The nine texts were originally to be part of his first book, Les Plaisirs et les Jours (Pleasures and Days), a collection of poems and short stories published in 1896. But Proust, who was still in his 20s, later decided not to include them.
They were uncovered by Bernard de Fallois, a noted Proust specialist who died last year, and founder of the Fallois publishing house. Bernard de Fallois had previously discovered a Proust novel that went unpublished in his lifetime, Jean Santeuil, as well as an unfinished text called Contre Sainte-Beuve. Both were eventually published in the 1950s.
The newfound texts show a young writer dabbling in new narrative techniques while exploring such risqué themes for the era as physical love and homosexuality. "Because of their audacity, he probably thought they would offend a social milieu dominated by traditional moral forces," the publisher said.
The 180-page collection will include facsimiles of the original texts as well as analysis and critiques.

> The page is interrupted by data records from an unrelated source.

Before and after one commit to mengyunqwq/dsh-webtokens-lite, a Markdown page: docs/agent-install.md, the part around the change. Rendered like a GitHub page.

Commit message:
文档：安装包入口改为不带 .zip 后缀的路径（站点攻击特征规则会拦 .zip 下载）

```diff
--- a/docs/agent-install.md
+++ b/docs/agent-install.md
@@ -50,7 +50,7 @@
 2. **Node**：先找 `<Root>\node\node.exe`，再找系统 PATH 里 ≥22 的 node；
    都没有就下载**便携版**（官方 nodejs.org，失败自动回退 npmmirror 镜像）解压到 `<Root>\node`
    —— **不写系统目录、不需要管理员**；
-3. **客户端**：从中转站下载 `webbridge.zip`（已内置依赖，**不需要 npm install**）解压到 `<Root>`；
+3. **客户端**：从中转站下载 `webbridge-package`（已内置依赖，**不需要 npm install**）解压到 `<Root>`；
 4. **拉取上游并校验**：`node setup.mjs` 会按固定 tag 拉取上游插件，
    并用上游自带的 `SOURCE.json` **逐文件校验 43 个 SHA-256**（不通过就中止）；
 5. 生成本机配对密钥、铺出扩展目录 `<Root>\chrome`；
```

Proust, who died in 1922 at the age of 51, has been hugely influential for subsequent generations of authors, in particular for the masterpiece In Search of Lost Time, also called Remembrance of Things Past.